Prompt
Entries follow. Return each line that contains the word "amount".

(Code change snippets)
□ □ □
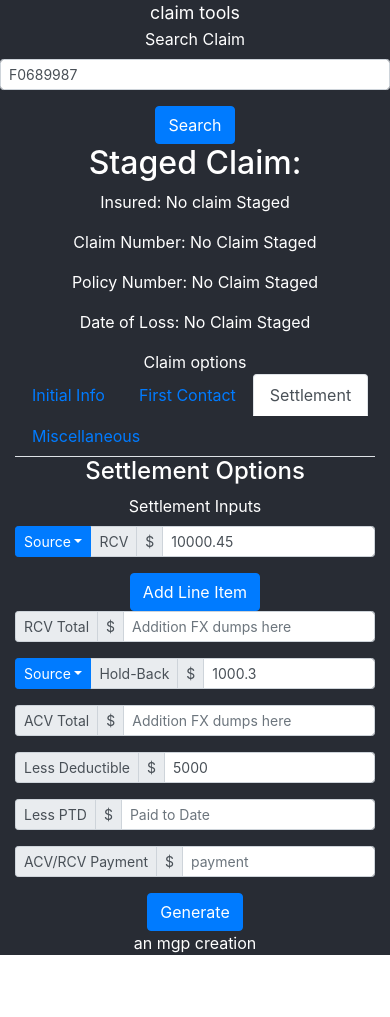
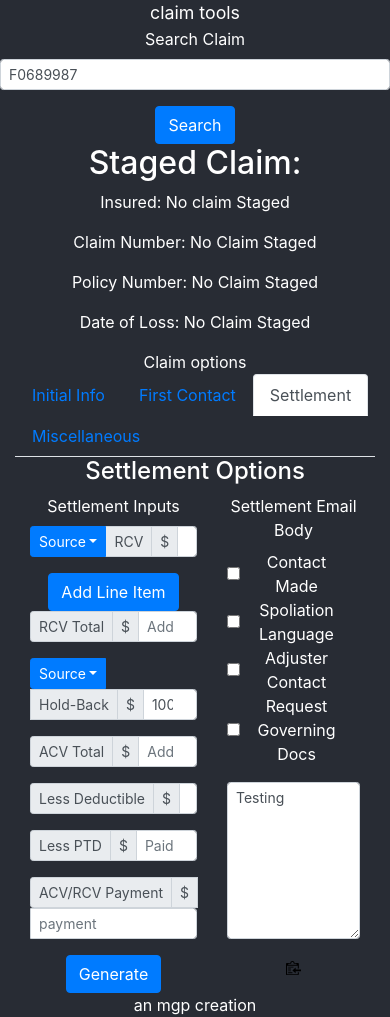
Before and after one commit to glennneiger/claim-tools, a React (Create React App) app in the folder claim-tools/: page / in a window 390 px wide. Before the commit the page ends 955 px from the top, so only its background shows below. Built offline with nearby package versions, Linux system fonts and the light colour scheme.

Commit message:
added responsive Col to Settlement

```diff
--- a/claim-tools/src/comp/Settlement.js
+++ b/claim-tools/src/comp/Settlement.js
@@ -1,6 +1,8 @@
 import React, { Component } from 'react';
 import SettlementEmail from './SettlementEmail';
 
+import Container from 'react-bootstrap/Container';
+import Row from 'react-bootstrap/Row';
 import Col from 'react-bootstrap/Col';
 import Form from 'react-bootstrap/Form';
 import Button from 'react-bootstrap/Button';
@@ -183,6 +185,9 @@ class Settlement extends Component {
         return (
             <section className='settlement-view'>
                 <h4>Settlement Options</h4>
+                <Container>
+                    <Row>
+                        <Col>
                         <Formik
                             validationSchema={ schema }
                             onSubmit={(values, { setSubmitting }) => {
@@ -380,6 +385,12 @@ class Settlement extends Component {
                             </Form>
                     )}
                     </Formik>
+                    </Col>
+                    <Col>
+                        <SettlementEmail />
+                    </Col>
+                    </Row>
+                </Container>
             </section>
         );
     }
```
Lines whose indentation alone changed are shown as unchanged.
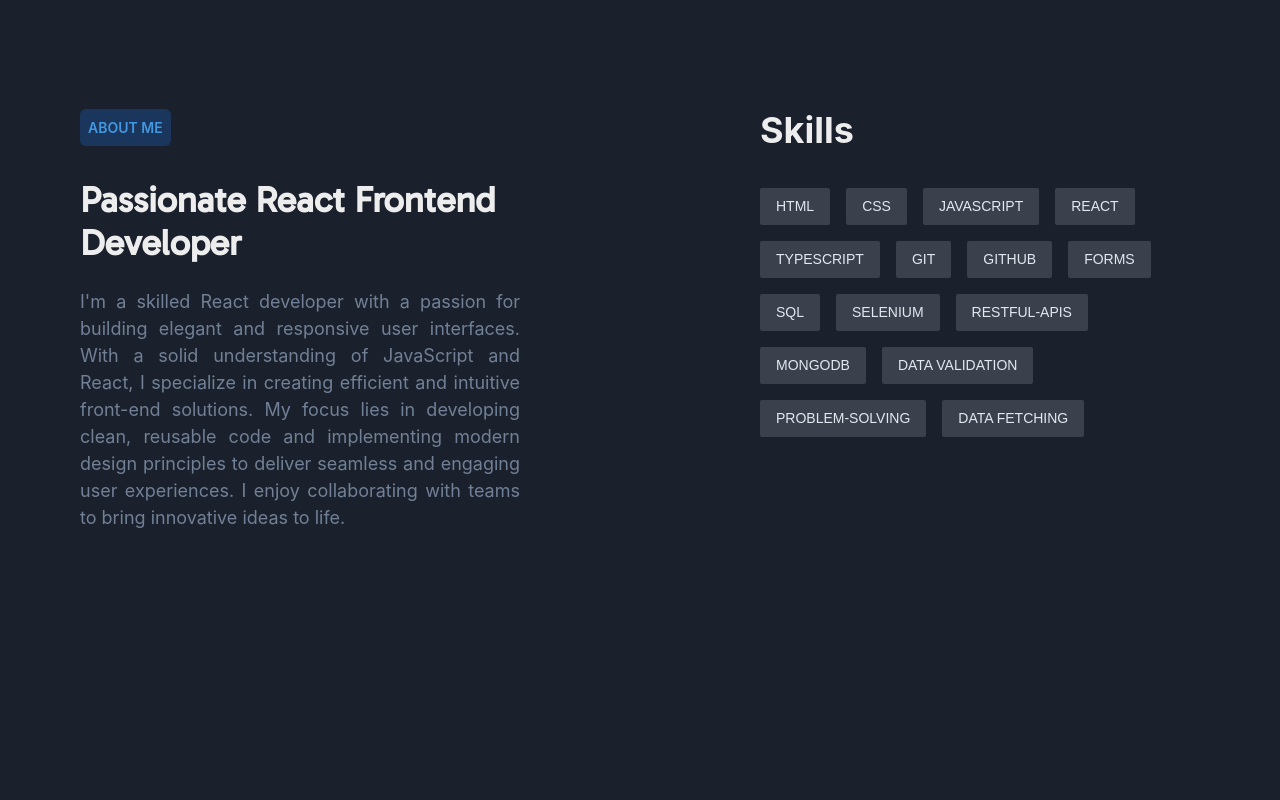
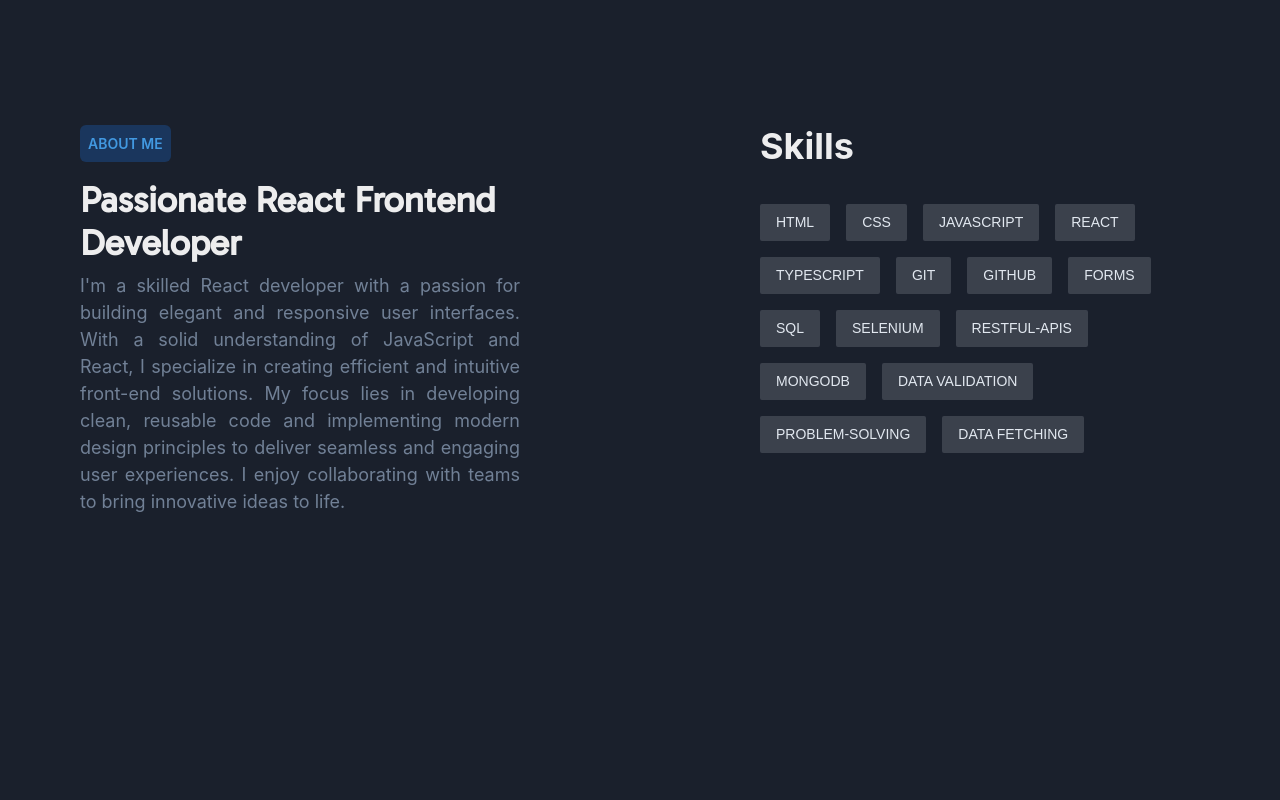
Before and after one commit to AHarry7/Personal-Portfolio, a React (Vite) app: page / in a window 1280 px wide. Shown: the part 900-1700 px from the top of the page. Built offline with nearby package versions, Linux system fonts and the light colour scheme.

Commit message:
added animation

```diff
--- a/src/components/Feature/FeatureCard.tsx
+++ b/src/components/Feature/FeatureCard.tsx
@@ -1,5 +1,6 @@
 import { ReactNode } from "react";
 import { Card, CardBody, Stack, Heading, Image } from "@chakra-ui/react";
+import { motion } from "framer-motion";
 
 interface Props {
   imageSrc: string;
--- a/src/components/Feature/FeatureSection.tsx
+++ b/src/components/Feature/FeatureSection.tsx
@@ -5,6 +5,7 @@ import { FaAngleUp } from "react-icons/fa";
 import TitleCard from "./FeatureCard";
 import FeatureContent from "./FeatureContent";
 import { ReactNode } from "react";
+import { cardVariants, motion } from "../../components/animation/CardVariants";
 
 interface Props {
   cardTitle: string;
@@ -44,7 +45,20 @@ const FeatureSection = ({
           pt={{ base: 5, xl: 0 }}
           justifyContent={"space-between"}
         >
-          <TitleCard imageSrc={imgSrc}>{cardTitle}</TitleCard>
+          <Box>
+            <motion.div
+              className="card-container"
+              initial="offscreen"
+              whileInView="onscreen"
+              whileHover={{ scale: 1.1 }}
+              transition={{ type: "spring" }}
+              viewport={{ once: true, amount: 0.8 }}
+            >
+              <motion.div variants={cardVariants}>
+                <TitleCard imageSrc={imgSrc}>{cardTitle}</TitleCard>
+              </motion.div>
+            </motion.div>
+          </Box>
 
           <Box pt={{ base: 5, lg: 10, xl: 5 }} textAlign={{ base: "center" }}>
             <FeatureContent heading={contentHeading} applyMargin={true}>
@@ -57,7 +71,7 @@ const FeatureSection = ({
                 color={"blue"}
                 icon={<VscGithubInverted />}
               >
-                Go to GitHub
+                GitHub
               </IconLinkButton>
 
               {demoLink && (
--- a/src/components/Navbar/Navbar.tsx
+++ b/src/components/Navbar/Navbar.tsx
@@ -34,7 +34,7 @@ export default function Simple() {
       >
         <Flex
           px={{ base: 2, md: 10 }}
-          h={16}
+          h={"70px"}
           alignItems={"center"}
           justifyContent={"space-between"}
         >
--- /dev/null
+++ b/src/components/animation/CardVariants.ts
@@ -0,0 +1,22 @@
+import { Variants, motion } from "framer-motion";
+
+const cardVariants: Variants = {
+  offscreenp: { x: 300, rotate: -80, opacity: 0 },
+  offscreen: {
+    x: -300,
+    rotate: -80,
+    opacity: 0,
+  },
+  onscreen: {
+    x: 0,
+    rotate: 0,
+    opacity: 1,
+    transition: {
+      type: "spring",
+      bounce: 0.4,
+      duration: 3,
+    },
+  },
+};
+
+export { cardVariants, motion };
--- a/src/pages/About/About.tsx
+++ b/src/pages/About/About.tsx
@@ -1,7 +1,8 @@
-import { Container, SimpleGrid, Stack } from "@chakra-ui/react";
+import { Box, Container, SimpleGrid, Stack } from "@chakra-ui/react";
 import BadgeList from "../../components/BadgeList/BadgeList";
 import FeatureContent from "../../components/Feature/FeatureContent";
 import BadgeHeading from "../../components/BadgeList/BadgeHeading";
+import { cardVariants, motion } from "../../components/animation/CardVariants";
 
 const list = [
   "Html",
@@ -41,23 +42,45 @@ export default function SplitWithImage() {
         textAlign={{ lg: "center", xl: "start" }}
       >
         <Stack spacing={4}>
+          <motion.div
+            className="card-container"
+            initial="offscreen"
+            whileInView="onscreen"
+            transition={{ type: "spring" }}
+            viewport={{ once: true, amount: 0.8 }}
+          >
+            <motion.div variants={cardVariants}>
+              <Box w={"fit-content"}>
                 <BadgeHeading heading="About Me" />
+              </Box>
 
               <FeatureContent
                 heading="Passionate React Frontend Developer"
                 applyMargin={false}
               >
-            I'm a skilled React developer with a passion for building elegant
-            and responsive user interfaces. With a solid understanding of
-            JavaScript and React, I specialize in creating efficient and
-            intuitive front-end solutions. My focus lies in developing clean,
-            reusable code and implementing modern design principles to deliver
-            seamless and engaging user experiences. I enjoy collaborating with
-            teams to bring innovative ideas to life.
+                I'm a skilled React developer with a passion for building
+                elegant and responsive user interfaces. With a solid
+                understanding of JavaScript and React, I specialize in creating
+                efficient and intuitive front-end solutions. My focus lies in
+                developing clean, reusable code and implementing modern design
+                principles to deliver seamless and engaging user experiences. I
+                enjoy collaborating with teams to bring innovative ideas to
+                life.
               </FeatureContent>
+            </motion.div>
+          </motion.div>
         </Stack>
-
+        <motion.div
+          className="card-container"
+          initial="offscreenp"
+          whileInView="onscreen"
+          transition={{ type: "spring" }}
+          viewport={{ once: true, amount: 0.8 }}
+        >
+          <motion.div variants={cardVariants}>
             <BadgeList heading="Skills" list={list} />
+          </motion.div>
+        </motion.div>
       </SimpleGrid>
     </Container>
   );
--- a/src/pages/HomePage/HomePage.tsx
+++ b/src/pages/HomePage/HomePage.tsx
@@ -1,6 +1,7 @@
 import React from "react";
 import { Box, Image, Container } from "@chakra-ui/react";
 import LandingIntro from "../../components/LandingSection/LandingIntro";
+import { cardVariants, motion } from "../../components/animation/CardVariants";
 const HomePage = () => {
   return (
     <Container
@@ -14,6 +15,14 @@ const HomePage = () => {
       alignContent={"center"}
       textAlign={{ base: "center", lg: "start" }}
     >
+      <motion.div
+        className="card-container"
+        initial="offscreen"
+        whileInView="onscreen"
+        transition={{ type: "spring" }}
+        viewport={{ once: true, amount: 0.8 }}
+      >
+        <motion.div variants={cardVariants}>
           <LandingIntro
             heading={
               <React.Fragment>
@@ -21,12 +30,25 @@ const HomePage = () => {
               </React.Fragment>
             }
           >
-        I'm passionate about crafting experiences that are engaging, accessible,
-        and user-centric.
+            I'm passionate about crafting experiences that are engaging,
+            accessible, and user-centric.
           </LandingIntro>
+        </motion.div>
+      </motion.div>
 
       <Box mr={{ lg: 26 }} display={{ base: "none", lg: "block" }}>
+        <motion.div
+          className="card-container"
+          initial="offscreenp"
+          whileInView="onscreen"
+          whileHover={{ scale: 1.1 }}
+          transition={{ type: "spring" }}
+          viewport={{ once: true, amount: 0.8 }}
+        >
+          <motion.div variants={cardVariants}>
             <Image src="https://c.tadst.com/gfx/company/illustrations/frontend-developer.svg" />
+          </motion.div>
+        </motion.div>
       </Box>
     </Container>
   );
```
Lines whose indentation alone changed are shown as unchanged.
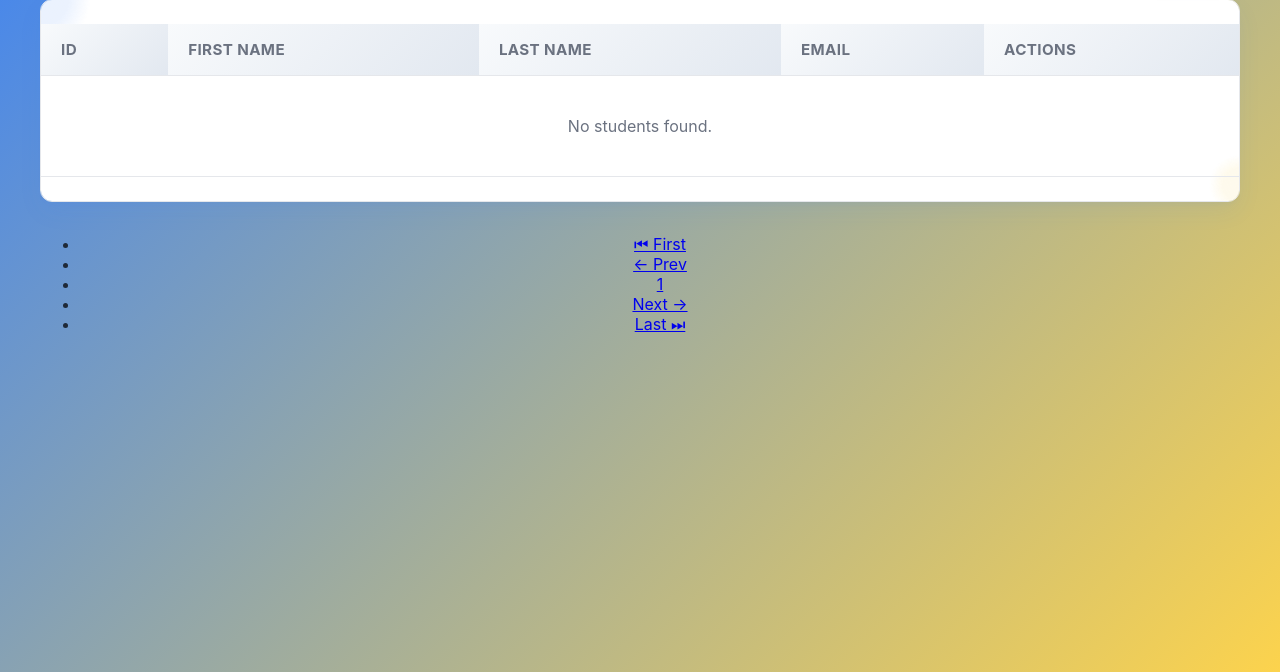
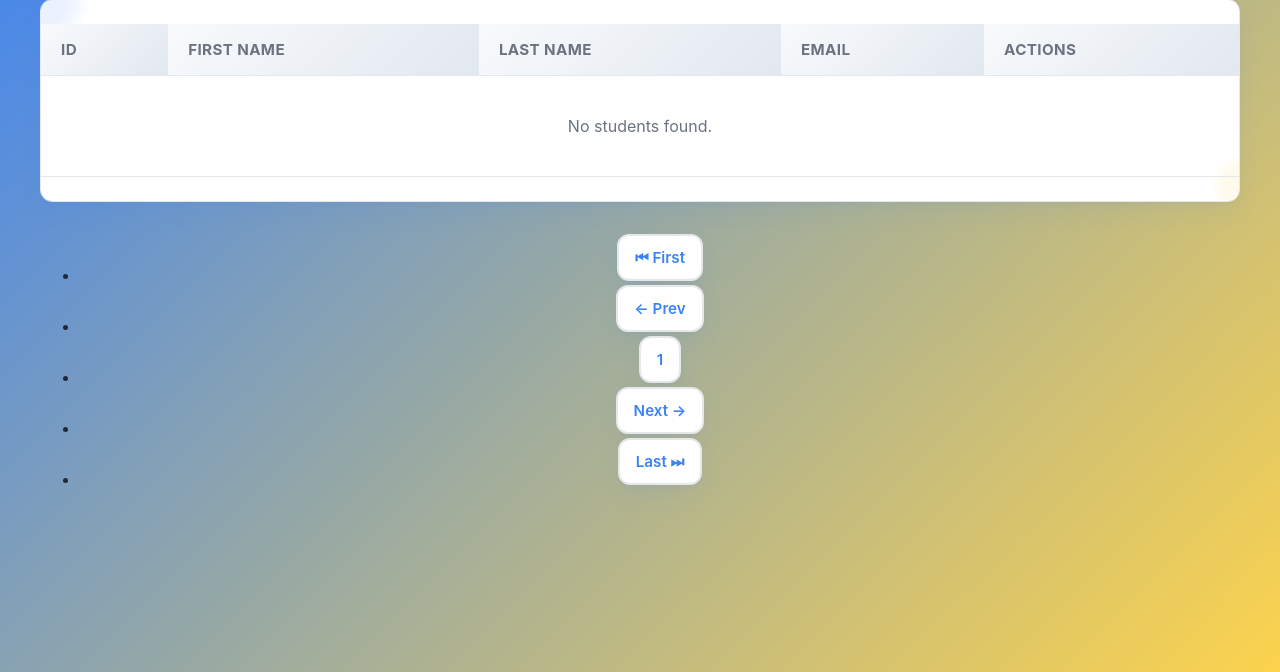
Before and after one commit to VinceRolle/rolle_vince, a CodeIgniter app: page /students in a window 1280 px wide. Shown: the part 168-840 px from the top of the page. Run offline with CodeIgniter, Linux system fonts and the light colour scheme; data that the repository does not hold is empty; some libraries are stand-ins or nearby versions.

Commit message:
First commit

```diff
--- a/app/views/students/get_all.php
+++ b/app/views/students/get_all.php
@@ -348,6 +348,69 @@
       z-index: 1;
       animation: slideInUp 1s ease-out;
     }
+
+    /* Pagination Styling */
+    .pagination-container a,
+    .pagination-container span {
+      display: inline-block;
+      padding: 12px 16px;
+      margin: 0 4px;
+      background: var(--card-bg);
+      color: var(--primary);
+      text-decoration: none;
+      border: 2px solid var(--border);
+      border-radius: var(--radius);
+      font-weight: 600;
+      font-size: 0.95rem;
+      transition: all 0.3s cubic-bezier(0.4, 0, 0.2, 1);
+      box-shadow: var(--shadow);
+      position: relative;
+      overflow: hidden;
+    }
+
+    .pagination-container a:hover {
+      background: var(--primary);
+      color: #fff;
+      border-color: var(--primary);
+      transform: translateY(-2px) scale(1.05);
+      box-shadow: var(--shadow-lg);
+    }
+
+    .pagination-container a::before {
+      content: '';
+      position: absolute;
+      top: 0;
+      left: -100%;
+      width: 100%;
+      height: 100%;
+      background: linear-gradient(90deg, transparent, rgba(255,255,255,0.2), transparent);
+      transition: left 0.5s;
+    }
+
+    .pagination-container a:hover::before {
+      left: 100%;
+    }
+
+    .pagination-container .current,
+    .pagination-container span {
+      background: var(--primary);
+      color: #fff;
+      border-color: var(--primary);
+      cursor: default;
+    }
+
+    .pagination-container .disabled {
+      background: var(--muted);
+      color: #fff;
+      border-color: var(--muted);
+      cursor: not-allowed;
+      opacity: 0.6;
+    }
+
+    .pagination-container .disabled:hover {
+      transform: none;
+      box-shadow: var(--shadow);
+    }
     @keyframes fadeIn {
       from { opacity: 0; transform: translateY(18px);}
       to { opacity: 1; transform: translateY(0);}
```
□ □ □
Completed task
+              viewport={{ once: true, amount: 0.8 }}
+            viewport={{ once: true, amount: 0.8 }}
+          viewport={{ once: true, amount: 0.8 }}
+        viewport={{ once: true, amount: 0.8 }}
+          viewport={{ once: true, amount: 0.8 }}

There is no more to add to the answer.